“He’s never reached out to my son. He never reached out to us,” Isaiah’s mother, Joni Meyer-Crothers, said in an interview with WBZ on Friday in the deafening aftermath of Miller’s signing.

“I don’t care how talented any player is. He could be the next Wayne Gretzky. But if your player that you’re taking doesn’t have character and isn’t a good human being, then you really might want to rethink what you’re doing.”

Only after backlash from all corners did Bruins president Cam Neely reconsider and swallow a tone-deaf signing that has deflected conversation away from his club’s scorching 10-2-0 start and placed Boston in the crosshairs of public opinion.

Favouring a flyer on a maybe stud right-shot defenceman over common decency will do that.

Speaking to reporters on a sobering Monday morning, Neely admitted that the Bruins had “failed” with this decision, that they had “dropped the ball.”

What a thud.

In Sunday night’s press release renouncing Miller, just two autumns after the Arizona Coyotes had done the same, Neely had the gall to state that “we understood this to be an isolated incident” and the call to cut Miller was “based on new information.”

The so-called “new” information is six years old and can be found by punching a few keywords into an internet search engine. (We’re guessing all the teams that passed on Miller in the draft took a glance.)

Suggesting otherwise insults the intelligence of the fan base.

More seriously, it delivers one more slap in the face to the bullied.

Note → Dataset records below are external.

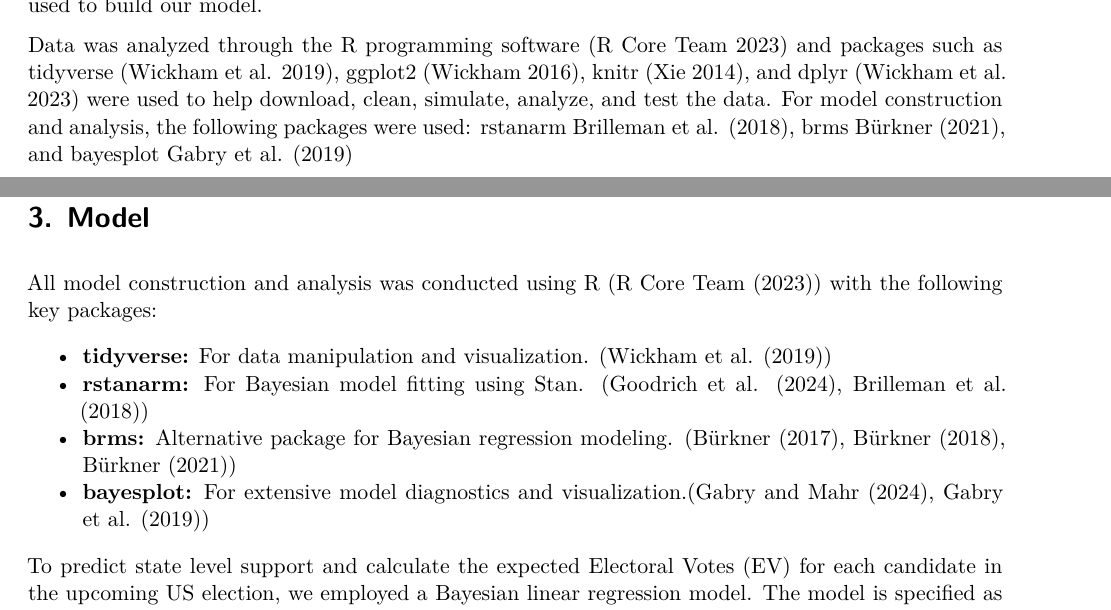
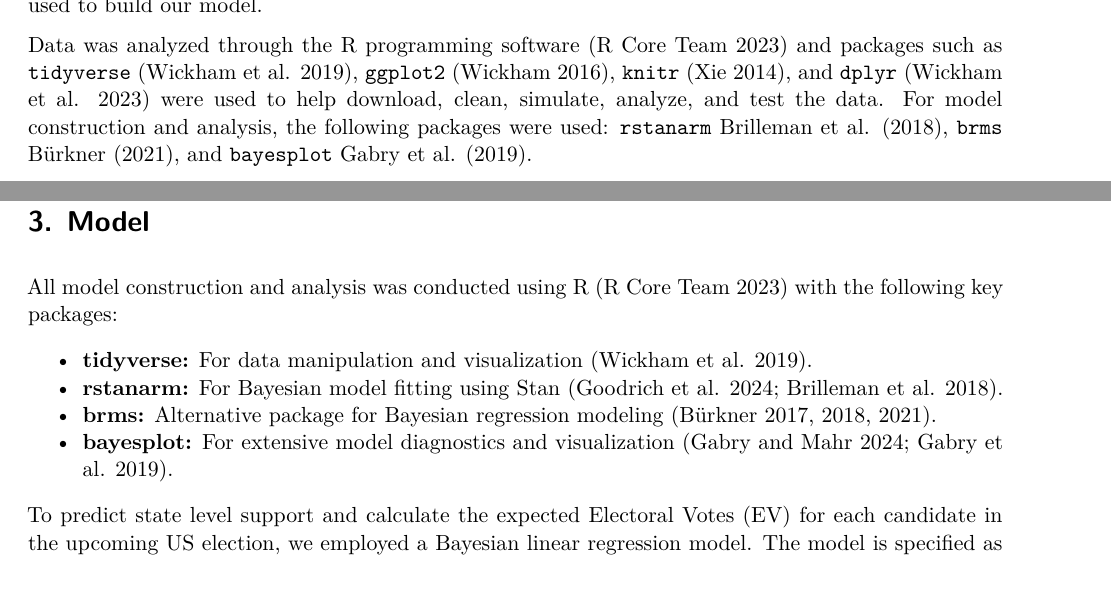
Before and after one commit to Ford-Robert/us-presidential-election, a Quarto document (paper/paper.qmd): two parts of pages 2 and 6 of 21, joined at a grey line, cut so that both start at the same text. Rendered offline with R 4.5, knitr and Pandoc in place of Quarto, then LaTeX, with nearby package versions.

Commit message:
syntax edits

```diff
--- a/paper/paper.qmd
+++ b/paper/paper.qmd
@@ -66,7 +66,7 @@ Two other potential datasets could have been used, titled “Presidential Pollin
 
 The variables used in the dataset include pollster name, pollster weight, method, state, sample size, pollscore, collection/end date, transparency score, candidate, support percentage, election date, days to election, initial weight, weight, and poll region. Pollster Name indicates which pollster the individual poll came from and the weight is assigned by FiveThirtyEight depending on sample size and if they have multiple polls out in a short time to adjust for any bias. Method is the way the poll was deployed, including but not limited to live phone, online panel, and text-to-web. State indicates what state the poll was conducted and sample size is the size of the poll. The pollscore is the rating FiveThirtyEight gives each indidivual poll, on factors such on ethical and methodological elements.The candidate variable indicates the candidate a certain percentage of people in the poll voted for and "support percentage” represents that specific number. The election date and days to election variables indicate how far out the poll was conducted with respect with the election date of November 5, 2024. We also reorganized the dataset to include a poll region, which divides the US into geographical regions such as rust belt, northeast, etc. The table in @sec-app-table details the first few observations of the cleaned dataset, which we used to build our model.
 
-Data was analyzed through the R programming software [@citeR] and packages such as tidyverse [@tidyverse], ggplot2 [@ggplot2], knitr [@knitr], and dplyr [@dplyr] were used to help download, clean, simulate, analyze, and test the data. For model construction and analysis, the following packages were used: rstanarm [@rstanarm1, @rstanarm2], brms [@brms1, @brms2, @brms3], and bayesplot [@bayesplot1, @bayesplot2]
+Data was analyzed through the R programming software [@citeR] and packages such as `tidyverse` [@tidyverse], `ggplot2` [@ggplot2], `knitr` [@knitr], and `dplyr` [@dplyr] were used to help download, clean, simulate, analyze, and test the data. For model construction and analysis, the following packages were used: `rstanarm` [@rstanarm1, @rstanarm2], `brms` [@brms1, @brms2, @brms3], and `bayesplot` [@bayesplot1, @bayesplot2].
 
 Some pollsters are included in the dataset more than others based on the frequency of their conducted poll surveys and if they align with FiveThirtyEight’s guidelines, which can be seen in @fig-1. @fig-1 highlights the distribution of the top 25 pollsters and how frequently they appear in the dataset, with Morning Consult being the most popular pollster with almost 500 appearances. Noting which pollsters are more trustworthy and provide reliable data is important for evaluating the quality of future analyses.
 
@@ -148,12 +148,12 @@ ggplot(cleaned_poll_data, aes(x = candidate, y = votes, fill = candidate)) +
 
 # Model {#sec-model}
 
-All model construction and analysis was conducted using R (@citeR) with the following key packages:
+All model construction and analysis was conducted using R [@citeR] with the following key packages:
 
-- **tidyverse:** For data manipulation and visualization. (@tidyverse)
-- **rstanarm:** For Bayesian model fitting using Stan. (@rstanarm1, @rstanarm2)
-- **brms:** Alternative package for Bayesian regression modeling. (@brms1, @brms2, @brms3)
-- **bayesplot:** For extensive model diagnostics and visualization.(@bayesplot1, @bayesplot2)
+- **tidyverse:** For data manipulation and visualization [@tidyverse].
+- **rstanarm:** For Bayesian model fitting using Stan [@rstanarm1; @rstanarm2].
+- **brms:** Alternative package for Bayesian regression modeling [@brms1; @brms2; @brms3].
+- **bayesplot:** For extensive model diagnostics and visualization [@bayesplot1; @bayesplot2].
 
 
 To predict state level support and calculate the expected Electoral Votes (EV) for each candidate in the upcoming US election, we employed a Bayesian linear regression model. The model is specified as follows:
```
Also changed, not shown: paper/paper.qmd (8 more changed lines), 1 other file.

During the Bruins’ year of past-due diligence, a phone call to the Meyer-Crothers home would surely have revealed something more important than video clips of a teenager’s crisp breakout passes.

Imagine the trauma this signing has dredged up all over again for Meyer-Crothers.

“We didn’t talk to the family. We should have talked to the family,” Neely conceded.

(At the time of his presser, Neely still hadn’t contacted the family. He said he has plans to do so, though.)

“Initially, I was thinking it was going to be, ‘OK, this kid deserves a second chance.’ I thought there would be some people that were going to be upset about it. But to the extent of this, I misread that,” Neely added.

“So, we could’ve done a better job. We should’ve done a better job.”

That’s undisputable, and the Bruins are wearing their shame.

But if there is any positivity to be salvaged from this debacle, it’s that the fans piped up, players used their voices and reporters sought out the other side of the story.

The B’s got called out on their BS.

Boston’s scouts are still confident that Miller could be a player. But at what cost?

“From a character standpoint,” Neely said, “that’s where we failed.”

Comments are turned off for this story.